Provided information START

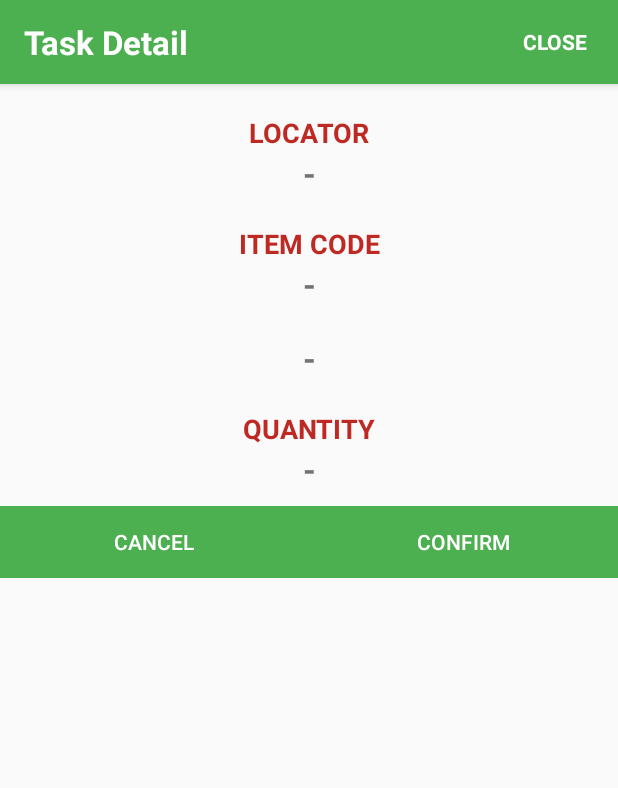
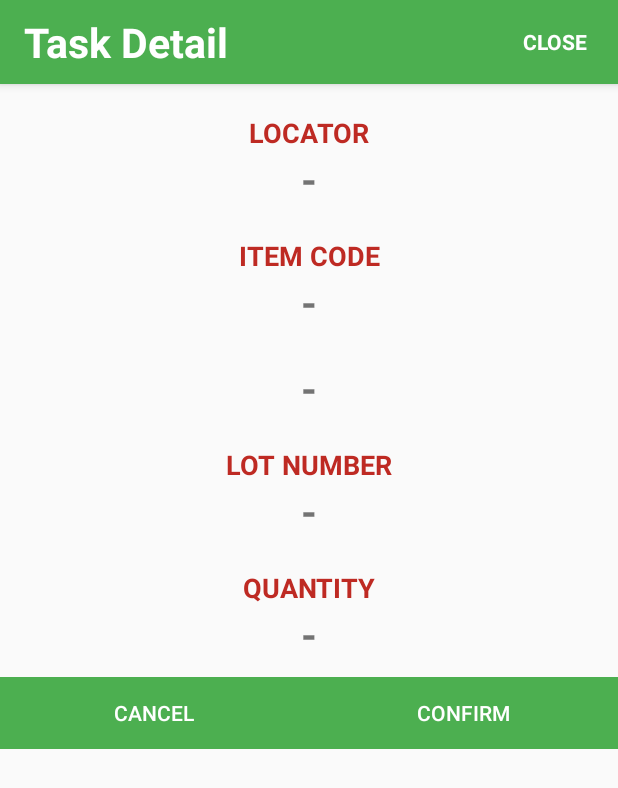
Before and after one commit to mobiledeveloperkn/WMSMobile, an Android app: the layout activity_task_detail.xml on its own in the app's theme, with its tools: preview values and no code run, on a phone screen of 412 x 824 dp. Shown: the top 788 px of the screen. Run offline under Robolectric (Android 15) with nearby library versions, the phone set to English and light mode, and no system bars.

Commit message:
memperbaiki kesalahan yang sudah saya buat sendiri.

```diff
--- a/app/src/main/java/addon/SwipeListAdapter.java
+++ b/app/src/main/java/addon/SwipeListAdapter.java
@@ -288,13 +288,15 @@ public class SwipeListAdapter extends BaseAdapter {
         final Button btnConfirm = (Button) promptView.findViewById(R.id.btn_confirm);
         final Button btnCancel = (Button) promptView.findViewById(R.id.btn_cancelDetail);
         final TextView qty = (TextView) promptView.findViewById(R.id.tv_qty);
+        final TextView tvLotNumber = (TextView) promptView.findViewById(R.id.tv_lot_number);
 
 //        ll_background.setBackgroundResource(R.color.color_primary_red);
 //        ll_background.setAlpha(1);
         tvLocator.setText(mSPMDetailDataList.get(position).getTxtLocator());
         tvItemCode.setText(mSPMDetailDataList.get(position).getTxtItemCode());
         tvItemName.setText(mSPMDetailDataList.get(position).getTxtItemName());
-        qty.setText(mSPMDetailDataList.get(position).getIntQty());
+        qty.setText(mSPMDetailDataList.get(position).getIntQty() + " " + mSPMDetailDataList.get(position).getTxtUOM());
+        tvLotNumber.setText(mSPMDetailDataList.get(position).getTxtLotNumber());
 
         AlertDialog.Builder alertDialogBuilder = new AlertDialog.Builder(activity);
         alertDialogBuilder.setView(promptView);
--- a/app/src/main/java/library/dal/mconfigDA.java
+++ b/app/src/main/java/library/dal/mconfigDA.java
@@ -152,10 +152,10 @@ public class mconfigDA {
                 + "select  1,'android:versionCode','5','5',1;";
         db.execSQL(txtQuery);
 //        txtQuery = "insert or replace into mconfig(intId,txtName,txtValue,txtDefaultValue,intEditAdmin )"
-//                + "select 2,'API','http://wms.kalbenutritionals.web.id/mobileapi','http://10.171.10.13/wmsonline',1;";
+//                + "select 2,'API','http://wms.kalbenutritionals.com/mobileapi','http://10.171.10.13/wmsonline',1;";
 
         txtQuery = "insert or replace into mconfig(intId,txtName,txtValue,txtDefaultValue,intEditAdmin )"
-                + "select 2,'API','http://wms.kalbenutritionals.web.id/mobileapi','http://10.171.10.13/wmsonline',1;";
+                + "select 2,'API','http://10.171.10.13/WMSWebAPI','http://10.171.10.13/wmsonline',1;";
         db.execSQL(txtQuery);
     }
 
--- a/app/src/main/java/wms/mobile/OutstandingTask.java
+++ b/app/src/main/java/wms/mobile/OutstandingTask.java
@@ -683,6 +683,8 @@ public class OutstandingTask extends AppCompatActivity implements View.OnClickLi
                         data.setIntQty(jsonObject.get("QUANTITY").toString());
                         data.setBitStatus(jsonObject.get("STATUS").toString());
                         data.setBitSync(jsonObject.get("SYNC").toString());
+                        data.setTxtLotNumber(jsonObject.get("LOT_NUM").toString());
+                        data.setTxtUOM(jsonObject.get("UOM").toString());
                         data.setIntUserId(dataLogin.getIntUserId());
 
                         new mSPMDetailBL().insert(data);
--- a/app/src/main/res/layout/activity_task_detail.xml
+++ b/app/src/main/res/layout/activity_task_detail.xml
@@ -117,6 +117,25 @@
                 android:textStyle="bold" />
 
             <TextView
+                android:layout_width="match_parent"
+                android:layout_height="wrap_content"
+                android:layout_marginTop="20dp"
+                android:gravity="center"
+                android:text="LOT NUMBER"
+                android:textColor="@color/red"
+                android:textSize="@dimen/text_size_medium"
+                android:textStyle="bold" />
+
+            <TextView
+                android:id="@+id/tv_lot_number"
+                android:layout_width="match_parent"
+                android:layout_height="wrap_content"
+                android:gravity="center"
+                android:text="-"
+                android:textSize="@dimen/text_size_large"
+                android:textStyle="bold" />
+
+            <TextView
                 android:id="@+id/tv_itemnames"
                 android:layout_width="match_parent"
                 android:layout_height="wrap_content"
--- a/app/src/main/res/values/dimens.xml
+++ b/app/src/main/res/values/dimens.xml
@@ -6,7 +6,7 @@
     <dimen name="title_height">35dip</dimen>
     <dimen name="text_size_small">14sp</dimen>
     <dimen name="text_size_medium">18sp</dimen>
-    <dimen name="text_size_large">22sp</dimen>
+    <dimen name="text_size_large">27sp</dimen>
 
     <dimen name="navigation_drawer_width">240dp</dimen>
     <dimen name="drawer_text_size">15sp</dimen>
```
Also changed, not shown: app/src/main/java/library/common/mSPMDetailData.java (+21 -1 lines), app/src/main/java/library/common/tUserLoginData.java (+13 -2 lines), app/src/main/java/library/dal/mSPMDetailDA.java (+47 -23 lines), app/src/main/java/library/dal/tUserLoginDA.java (+13 -5 lines), app/src/main/java/wms/mobile/Home.java (+11 -11 lines), app/src/main/java/wms/mobile/Login.java (+16 -12 lines), app/src/main/res/layout/activity_login.xml (+12 -0 lines).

Provided information END

Please go through the entries and show every line with the word "TextView".

> [Task response]
         final TextView qty = (TextView) promptView.findViewById(R.id.tv_qty);
+        final TextView tvLotNumber = (TextView) promptView.findViewById(R.id.tv_lot_number);
             <TextView
+            <TextView
+            <TextView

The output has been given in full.